The Holts’ toxic nightmare on Eno Road is the “poster child” for environmental racism. The United Church of Christ 2007 Toxic Wastes and Race at Twenty report describes the poisoning of the Holts’ well and the government response as the “poster child” for environmental racism. The Dickson case conforms to the national trend in which African Americans and other people of color make up the majority (56%) of the residents living in neighborhoods within two miles of the nation’s commercial hazardous waste facilities, nearly double the percentage in areas beyond two miles (30%). They also make up more than two-thirds (69%) of the residents in neighborhoods with two or more clustered facilities. Nationally, African Americans are 79 percent more likely than whites to live in neighborhoods where industrial pollution is suspected of posing the greatest health danger.
Toxic racism steals black health. Harry Holt died of cancer in January 2007. His daughter, Sheila Holt Orsted is recovering from breast cancer. According to the American Cancer Society, even though Caucasian women are slightly more likely to develop breast cancer than African-Americans, African-American women are more likely to die of the disease. The industrial solvent TCE is widely known to be harmful to humans. A 2011 EPA study found that TCE is even more dangerous to people’s health than previously thought—causing kidney and liver cancer, lymphoma and other health problems. This new EPA study lays the groundwork to re-evaluate the federal drinking-water standard for TCE: 5 parts per billion in water, and 1 microgram per cubic meter in air.
Toxic racism robs black wealth. Poisoning of black land with toxic chemicals robs blacks of their wealth and widens the wealth gap between blacks and whites. Today, the typical white family has 20 times the wealth of the typical black family. That’s the largest gap in 25 years. This theft has robbed African American landowners of wealth that would normally be passed down to their offspring. This phenomenon is not unique to Tennessee. The world learned of this stolen legacy in the discriminatory treatment of black farmers at the hands of the USDA and their long wait for justice. And in December 2010, President Barack Obama signed a bill authorizing $1.25 billion dollars in appropriations for the Pigford II lawsuit after Congress approved the legislation in November 2010. According to the Federation of Southern Cooperatives, from emancipation to 1910, blacks amassed 15 million acres of land of which 218,000 black farmers are full or part owners. A steady decline of black land ownership began after 1910 through theft, intimidation, discrimination, back taxes, and economic loss.

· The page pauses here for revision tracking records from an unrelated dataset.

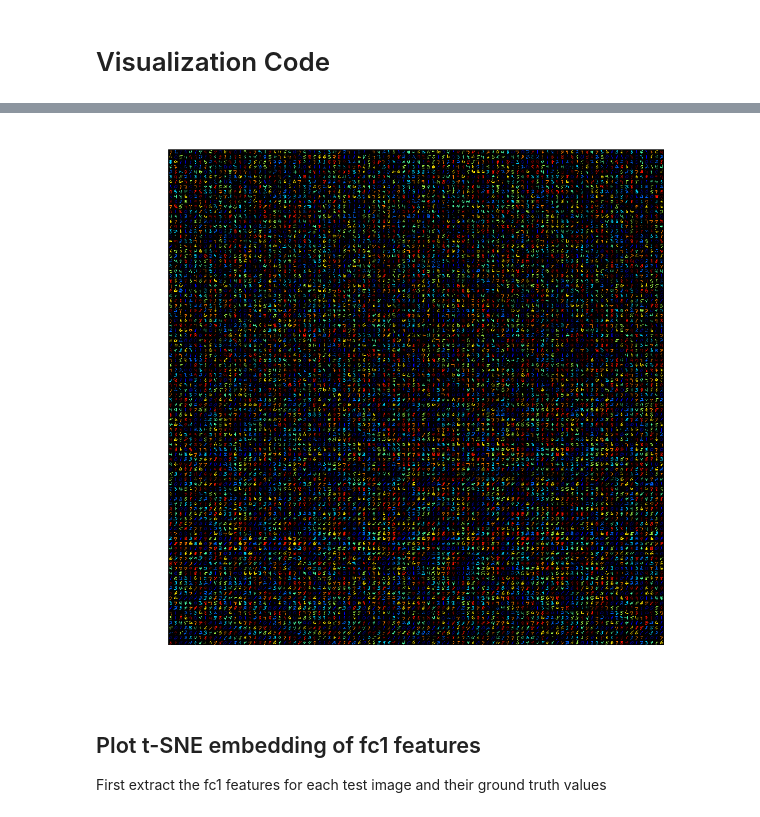
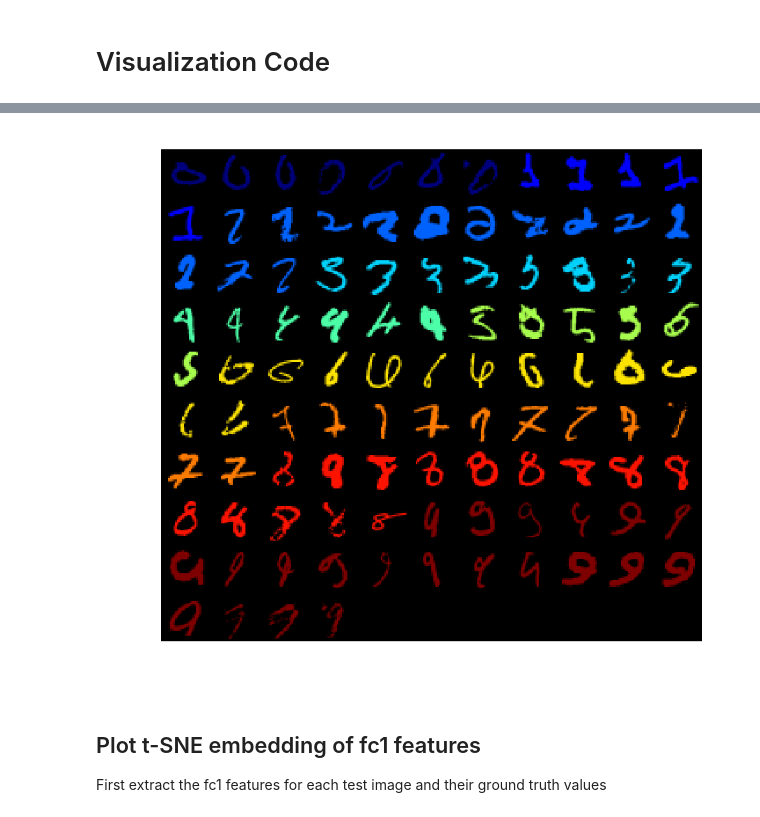
Before and after one commit to steedly/Reading, a Jupyter notebook: mnist.ipynb, the cells around one changed output, grey strips where cells are left out. Cells and saved outputs as stored; diff of their text form; code cells hidden in the pictures.

```diff
--- a/mnist.ipynb
+++ b/mnist.ipynb
@@ -424,4 +394,0 @@ def plot_data(dataset, entries):
-# %%
-dim = 5
-entries = np.reshape(range(0,dim*dim),(dim,dim))
-plot_data(test_loader.dataset,entries)
@@ -449,0 +433,3 @@ Labels:
+# %%
+tiled, target = tile_digits(range(10000))
+imageio.imwrite('tiled.png', tiled)
@@ -496,0 +469,10 @@ imageio.imwrite('tiled.png', tiled)
+# %%
+target_failures = target_all[failure_indices]
+failure_idx_by_digit = list(map(lambda digit: np.where(target_failures.eq(digit))[0], range(0,10)))
+
+# Print sorted failures
+sorted_failures = np.hstack(failure_idx_by_digit)
+fail_img, targets, classes = tile_digits(failure_indices[sorted_failures], output_all)
+
+print('Classifications:\n', classes)
+imageio.imwrite('sorted_failures.png', fail_img)
@@ -497,10 +491,10 @@ imageio.imwrite('tiled.png', tiled)
 # %%
 fig, ax=plt.subplots(figsize=(5,5), dpi=200)
 ax.axis('off')
-plt.imshow(tiled)
+plt.imshow(fail_img)
 plt.show()
 # %% [output]
-[figure, old version]
+[figure, new version]
 # %% [markdown]
 ## Plot t-SNE embedding of fc1 features
 First extract the fc1 features for each test image and their ground truth values
```
Also changed, not shown: parts of 22 cells of this notebook.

Finally, in the spirit of Dr. King, it is fitting that we lift up the Dickson, Tennessee case, a struggle that epitomizes the civil rights leader’s final campaign in Memphis involving garbage and human rights.